Jan and Antonina decide that is Hitler if going to treat people like animals, then these people might as well hide them in the empty zoo habitats. As Ackerman writes, "The great apes (including us) have been staging clever deceits, lying on purpose […] for at least 12 million years" (16.1). By hiding refugees in the zoo, Jan and Antonina are using their animal instincts against the nastiest animal of them all.
To complete the deceit, Jan and Antonina create code names for all their zoo Guests, naming the visiting humans after animals. The Kenigsweins, for example are known as the "sables" (24.12), and Antonina dyes their hair blonde to help them escape. She messes up, of course, turning their hair orange. (Don't quit your day job, Antonina.) From then on, the Kenigsweins are called "Squirrels" (25.4).

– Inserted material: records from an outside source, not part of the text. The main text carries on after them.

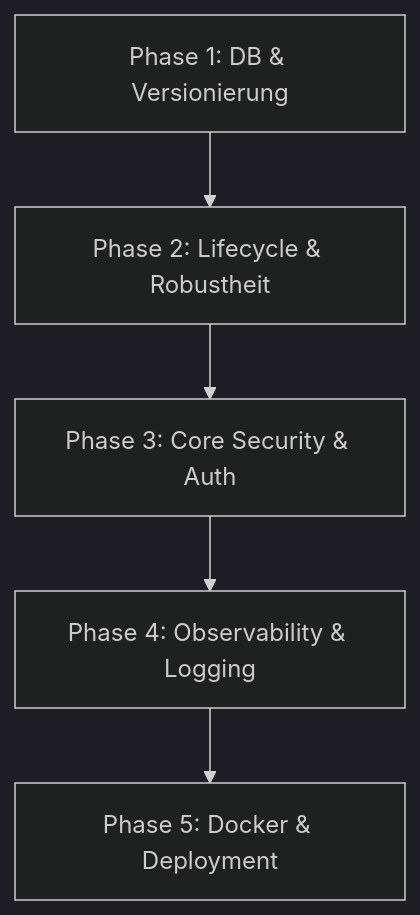
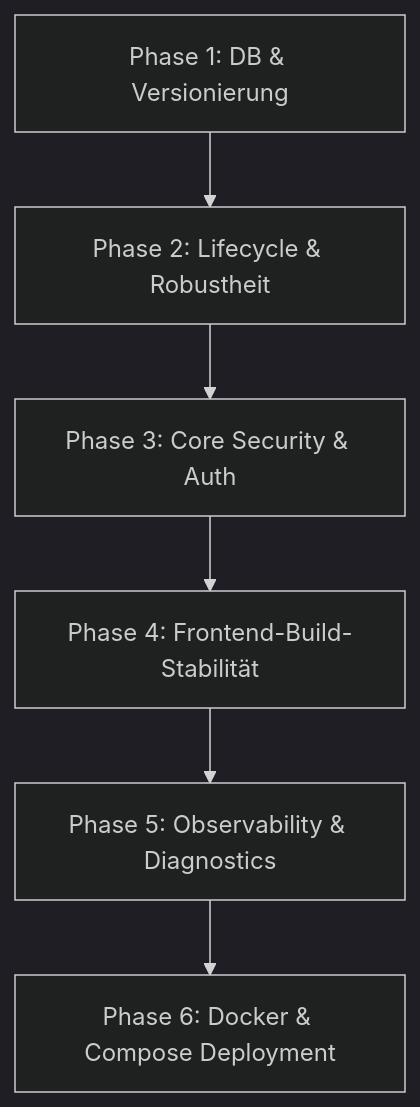
Before and after one commit to SleeperXr/GravityLAN: the diagram in gravitylan-improvements.md, drawn with Mermaid (dark theme). The commit also changed other lines of this file and 27 other files, not shown here.

````diff
--- a/gravitylan-improvements.md
+++ b/gravitylan-improvements.md
@@ -11,7 +19,8 @@
 ```mermaid
 graph TD
     P1[Phase 1: DB & Versionierung] --> P2[Phase 2: Lifecycle & Robustheit]
     P2 --> P3[Phase 3: Core Security & Auth]
-    P3 --> P4[Phase 4: Observability & Logging]
-    P4 --> P5[Phase 5: Docker & Deployment]
+    P3 --> P4[Phase 4: Frontend-Build-Stabilität]
+    P4 --> P5[Phase 5: Observability & Diagnostics]
+    P5 --> P6[Phase 6: Docker & Compose Deployment]
 ```
````
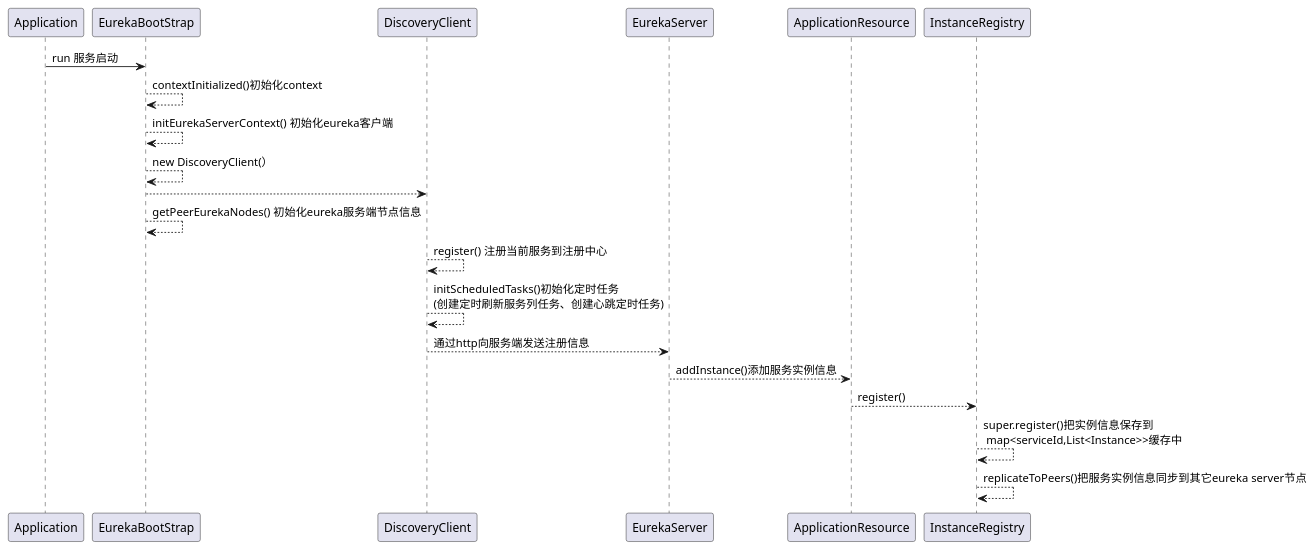
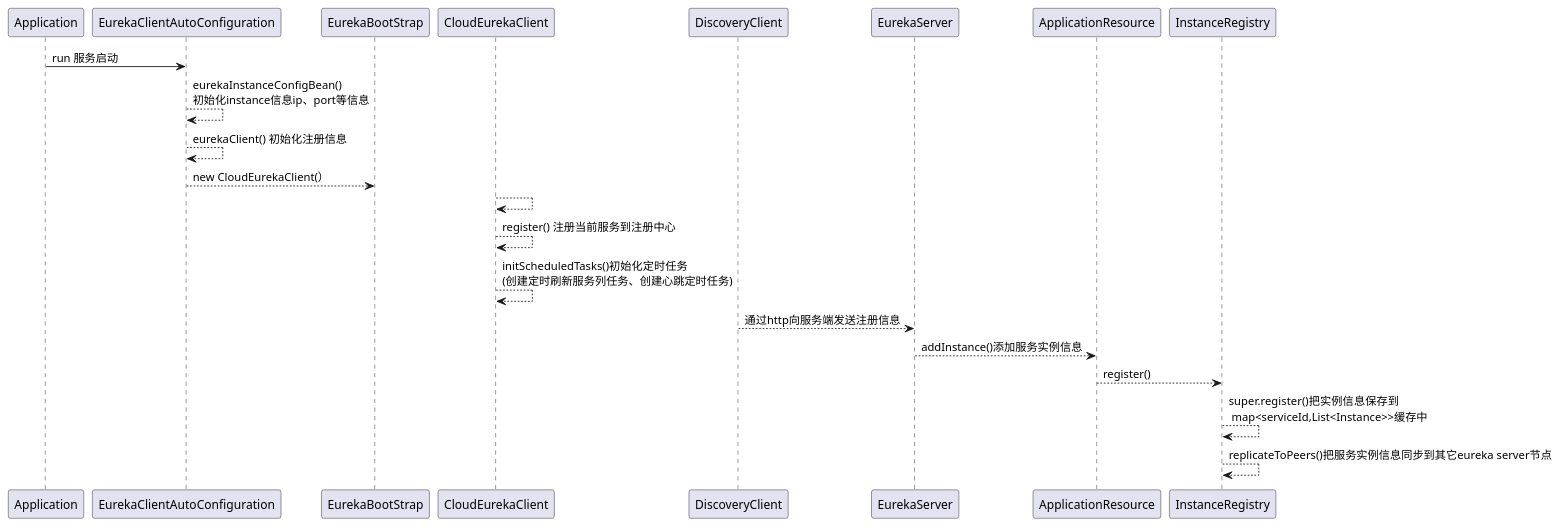
Before and after one commit to evefost/spring-cloud-demo: the diagram in doc/eureka-client-start.puml, drawn with PlantUML. The commit also changed 13 other files, not shown here.

```diff
--- a/doc/eureka-client-start.puml
+++ b/doc/eureka-client-start.puml
@@ -1,15 +1,14 @@
 @startuml
-Application -> EurekaBootStrap:run 服务启动
-EurekaBootStrap --> EurekaBootStrap:contextInitialized()初始化context
-EurekaBootStrap --> EurekaBootStrap:initEurekaServerContext() 初始化eureka客户端
-EurekaBootStrap --> EurekaBootStrap:new DiscoveryClient(）
-EurekaBootStrap --> DiscoveryClient:
-EurekaBootStrap --> EurekaBootStrap:getPeerEurekaNodes() 初始化eureka服务端节点信息
-DiscoveryClient --> DiscoveryClient:register() 注册当前服务到注册中心
-DiscoveryClient --> DiscoveryClient:initScheduledTasks()初始化定时任务\n(创建定时刷新服务列任务、创建心跳定时任务)
+Application -> EurekaClientAutoConfiguration:run 服务启动
+EurekaClientAutoConfiguration --> EurekaClientAutoConfiguration:eurekaInstanceConfigBean()\n初始化instance信息ip、port等信息
+EurekaClientAutoConfiguration --> EurekaClientAutoConfiguration:eurekaClient() 初始化注册信息
+EurekaClientAutoConfiguration --> EurekaBootStrap:new CloudEurekaClient(）
+CloudEurekaClient --> CloudEurekaClient:
+CloudEurekaClient --> CloudEurekaClient:register() 注册当前服务到注册中心
+CloudEurekaClient --> CloudEurekaClient:initScheduledTasks()初始化定时任务\n(创建定时刷新服务列任务、创建心跳定时任务)
 DiscoveryClient --> EurekaServer:通过http向服务端发送注册信息
 EurekaServer --> ApplicationResource:addInstance()添加服务实例信息
 ApplicationResource --> InstanceRegistry:register()
 InstanceRegistry --> InstanceRegistry:super.register()把实例信息保存到\n map<serviceId,List<Instance>>缓存中
 InstanceRegistry -->  InstanceRegistry:replicateToPeers()把服务实例信息同步到其它eureka server节点
 @enduml
```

This craziness leads the Fox Man to complain that the zookeepers "use animal names for people and people's names for animals!" (24.11). Well, yeah: the code names provide an additional buffer of protection for the Guests. Because "the Nazis were ardent animal lovers and environmentalists" (8.16), they usually look the other way from the zoo. They have no problem exterminating people, but they wouldn't hurt a sable or a squirrel.
By getting in touch with their animal sides, the Guests and the zookeepers are able to do what animals have done best for millions and billions of years: survive.